“It was dry, cracked land before we removed it,” Simpson says. “Now you can’t walk through that area because it’s so wet.”
No one has any estimates on how much more water would be added to the water system if the tamarisk were removed, but many people seem to think it would be worth the effort.
Then there’s Weber Dam on the Paiute reservation. The dam is old and leaking and needs repair. But even when the dam worked, it stopped the spawning of trout upstream, preventing a self-sustaining trout population. Tribal representatives are quick to point out that the dam was built after other dams and diversions were put in place along the river.
“If there was any stoppage of the spawning of the trout, it happened before our dam was in place,” says tribal member Elveda Martinez.

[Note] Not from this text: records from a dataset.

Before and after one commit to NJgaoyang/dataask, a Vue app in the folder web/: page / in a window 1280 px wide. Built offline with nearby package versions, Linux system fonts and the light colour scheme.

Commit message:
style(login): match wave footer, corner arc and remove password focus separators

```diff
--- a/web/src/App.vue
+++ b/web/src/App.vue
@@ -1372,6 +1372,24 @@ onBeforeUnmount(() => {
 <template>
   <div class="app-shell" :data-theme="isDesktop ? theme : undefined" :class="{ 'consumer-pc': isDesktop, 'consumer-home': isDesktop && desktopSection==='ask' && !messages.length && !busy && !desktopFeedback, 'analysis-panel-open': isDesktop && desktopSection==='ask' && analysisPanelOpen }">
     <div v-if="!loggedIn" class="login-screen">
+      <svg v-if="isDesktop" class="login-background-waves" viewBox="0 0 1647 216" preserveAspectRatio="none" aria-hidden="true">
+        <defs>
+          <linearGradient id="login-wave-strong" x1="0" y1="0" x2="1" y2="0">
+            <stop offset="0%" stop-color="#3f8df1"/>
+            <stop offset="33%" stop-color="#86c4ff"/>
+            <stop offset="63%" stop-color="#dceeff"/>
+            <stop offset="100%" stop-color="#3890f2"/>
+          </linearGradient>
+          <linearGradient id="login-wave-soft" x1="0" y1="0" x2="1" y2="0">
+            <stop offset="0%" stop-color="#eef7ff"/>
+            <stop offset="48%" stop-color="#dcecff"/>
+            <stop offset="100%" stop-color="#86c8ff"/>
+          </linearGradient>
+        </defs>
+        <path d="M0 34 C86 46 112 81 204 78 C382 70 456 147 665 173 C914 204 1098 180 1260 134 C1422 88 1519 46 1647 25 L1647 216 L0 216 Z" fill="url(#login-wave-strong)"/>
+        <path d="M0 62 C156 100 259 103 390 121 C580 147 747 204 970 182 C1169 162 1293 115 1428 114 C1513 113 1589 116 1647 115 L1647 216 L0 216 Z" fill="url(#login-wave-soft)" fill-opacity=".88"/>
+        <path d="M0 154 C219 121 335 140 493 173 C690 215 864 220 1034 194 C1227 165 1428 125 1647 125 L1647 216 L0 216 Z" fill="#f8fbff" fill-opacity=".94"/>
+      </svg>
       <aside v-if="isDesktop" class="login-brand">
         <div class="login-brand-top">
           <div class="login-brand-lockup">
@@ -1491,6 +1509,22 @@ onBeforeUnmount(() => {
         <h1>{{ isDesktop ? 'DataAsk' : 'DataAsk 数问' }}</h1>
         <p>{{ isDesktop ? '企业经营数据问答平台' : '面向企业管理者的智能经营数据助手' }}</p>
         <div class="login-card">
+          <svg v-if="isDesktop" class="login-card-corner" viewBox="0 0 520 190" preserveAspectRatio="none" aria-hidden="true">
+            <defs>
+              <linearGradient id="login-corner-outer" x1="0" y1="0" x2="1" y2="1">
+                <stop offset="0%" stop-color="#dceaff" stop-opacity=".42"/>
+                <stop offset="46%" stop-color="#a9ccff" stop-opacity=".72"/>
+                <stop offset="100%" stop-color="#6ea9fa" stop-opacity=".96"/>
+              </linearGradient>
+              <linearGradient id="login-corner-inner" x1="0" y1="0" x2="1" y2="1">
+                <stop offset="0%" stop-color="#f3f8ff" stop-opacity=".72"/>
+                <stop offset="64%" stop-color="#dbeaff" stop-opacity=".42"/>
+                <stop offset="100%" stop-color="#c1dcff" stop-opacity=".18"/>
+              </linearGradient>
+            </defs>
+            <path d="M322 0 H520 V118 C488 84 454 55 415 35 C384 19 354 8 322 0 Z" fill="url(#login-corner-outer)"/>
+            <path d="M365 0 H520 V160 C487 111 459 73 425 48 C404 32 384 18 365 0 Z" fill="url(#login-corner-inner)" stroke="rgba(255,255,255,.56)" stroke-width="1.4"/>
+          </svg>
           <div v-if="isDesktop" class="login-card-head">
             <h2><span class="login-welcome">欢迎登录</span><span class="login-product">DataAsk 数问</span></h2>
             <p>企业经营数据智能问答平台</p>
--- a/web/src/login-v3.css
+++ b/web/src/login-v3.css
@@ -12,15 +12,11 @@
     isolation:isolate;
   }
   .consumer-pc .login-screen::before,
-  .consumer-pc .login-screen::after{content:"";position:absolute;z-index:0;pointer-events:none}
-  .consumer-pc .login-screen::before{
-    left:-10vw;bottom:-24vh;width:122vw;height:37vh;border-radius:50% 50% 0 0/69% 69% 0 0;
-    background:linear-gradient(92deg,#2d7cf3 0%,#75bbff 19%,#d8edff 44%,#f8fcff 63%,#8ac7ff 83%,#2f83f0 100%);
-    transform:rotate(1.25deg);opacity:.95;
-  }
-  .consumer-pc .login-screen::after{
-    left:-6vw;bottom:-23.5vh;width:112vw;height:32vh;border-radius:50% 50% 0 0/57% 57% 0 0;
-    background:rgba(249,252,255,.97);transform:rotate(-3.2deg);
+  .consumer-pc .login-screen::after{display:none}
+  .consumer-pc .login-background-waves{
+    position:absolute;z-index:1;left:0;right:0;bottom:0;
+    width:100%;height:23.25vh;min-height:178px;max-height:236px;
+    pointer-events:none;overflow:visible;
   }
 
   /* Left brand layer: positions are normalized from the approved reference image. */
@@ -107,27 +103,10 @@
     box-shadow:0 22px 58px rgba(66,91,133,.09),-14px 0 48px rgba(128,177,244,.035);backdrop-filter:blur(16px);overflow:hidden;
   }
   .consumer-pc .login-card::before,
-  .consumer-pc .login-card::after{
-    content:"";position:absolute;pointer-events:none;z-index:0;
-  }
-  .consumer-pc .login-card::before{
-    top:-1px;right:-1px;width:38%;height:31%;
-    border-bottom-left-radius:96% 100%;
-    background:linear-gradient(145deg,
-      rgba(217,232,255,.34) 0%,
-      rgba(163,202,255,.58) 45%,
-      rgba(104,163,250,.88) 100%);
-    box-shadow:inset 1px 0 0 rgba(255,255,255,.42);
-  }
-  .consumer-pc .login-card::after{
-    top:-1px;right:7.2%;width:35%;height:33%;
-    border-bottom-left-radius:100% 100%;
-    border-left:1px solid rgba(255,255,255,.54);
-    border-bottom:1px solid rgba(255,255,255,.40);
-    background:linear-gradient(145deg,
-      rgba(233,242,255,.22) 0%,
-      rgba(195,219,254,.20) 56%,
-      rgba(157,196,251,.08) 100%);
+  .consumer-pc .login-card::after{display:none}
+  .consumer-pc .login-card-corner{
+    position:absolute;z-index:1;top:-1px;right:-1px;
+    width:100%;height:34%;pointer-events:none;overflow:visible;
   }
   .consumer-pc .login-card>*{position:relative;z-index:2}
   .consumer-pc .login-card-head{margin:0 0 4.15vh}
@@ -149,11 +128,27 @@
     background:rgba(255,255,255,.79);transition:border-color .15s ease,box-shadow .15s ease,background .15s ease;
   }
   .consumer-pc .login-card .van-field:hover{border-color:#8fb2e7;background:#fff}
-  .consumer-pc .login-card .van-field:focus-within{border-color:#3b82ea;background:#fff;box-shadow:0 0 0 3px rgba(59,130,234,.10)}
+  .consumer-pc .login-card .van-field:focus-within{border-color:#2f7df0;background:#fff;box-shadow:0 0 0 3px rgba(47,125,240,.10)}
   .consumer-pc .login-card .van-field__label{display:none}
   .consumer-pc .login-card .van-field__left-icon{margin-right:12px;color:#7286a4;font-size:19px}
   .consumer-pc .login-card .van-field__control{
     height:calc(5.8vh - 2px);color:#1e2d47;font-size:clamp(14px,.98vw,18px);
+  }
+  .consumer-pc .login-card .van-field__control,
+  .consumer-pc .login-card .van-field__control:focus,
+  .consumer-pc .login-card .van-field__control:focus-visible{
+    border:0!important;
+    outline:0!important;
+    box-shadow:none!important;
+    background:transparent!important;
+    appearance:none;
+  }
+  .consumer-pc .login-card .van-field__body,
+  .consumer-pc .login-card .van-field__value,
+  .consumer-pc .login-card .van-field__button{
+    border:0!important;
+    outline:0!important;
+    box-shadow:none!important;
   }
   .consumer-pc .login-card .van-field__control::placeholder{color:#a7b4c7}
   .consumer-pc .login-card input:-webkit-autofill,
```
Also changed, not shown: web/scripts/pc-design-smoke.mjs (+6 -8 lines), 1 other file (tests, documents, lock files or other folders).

But Weber Dam is still the closest dam to the lake, with no others in the immediate area. The trout were spawning up until 1934, when the dam was completed, effectively blocking trout from swimming upstream to lay eggs.
Federal funding from the Indian Dam Safety Act will help the Paiutes build a new dam, but it won’t help pay for a fish ladder, something that is seen as an improvement. The Paiutes are willing, they say, to have a fish ladder, which would let the trout get past the dam and continue to spawn. But they don’t have the money to build one.
Saving the lake
Paiute tribal members were once called Agai Dicutta, or trout-eaters. But as agriculture became more integral to the tribe’s survival, concerns about Walker Lake dwindled.
The tribe makes it clear that want to see the lake saved, but they also show deep concern for the livelihood of farmers in the tribe.
In an effort to reduce strain on farmers and ranchers, Sen. Reid is backing a farm bill in the Senate that would include incentives to farmers who switch away from high-water crops, like the popular alfalfa, to low-water crops, like native Indian rice.
Martinez says that Paiute farmers would be reluctant to switch their crops without the guarantee that they could be profitable. But, she stresses, if they were productive, the tribe would switch its crops.
“Everybody isn’t going to get what he or she wants,” Martinez says. “But everybody needs to come to the table. We don’t want to see the lake go. We don’t want to see the fishery go.”
The sorry state of the lake saddens Andrew Allen, a senior tribal member. Allen speaks of his memories to Sen. Reid, concerned citizens and environmentalists gathered in a small conference room in Hawthorne.
“I see Walker Lake. I see how high the water was,” Allen says. His voice is deep, rhythmic and filled with melancholy. “It’s very, very depressing to see where the water is now.” He pauses for a moment as he looks around the room. “I know the fish aren’t going to last much longer if we don’t get water to the lake.”
He bows his head in prayer, speaking in his native tongue. While few in the room can understand him, everyone knows what he is praying for. He prays for the lake, the fish, the land and the dream that he will once again see the Walker Lake of his childhood.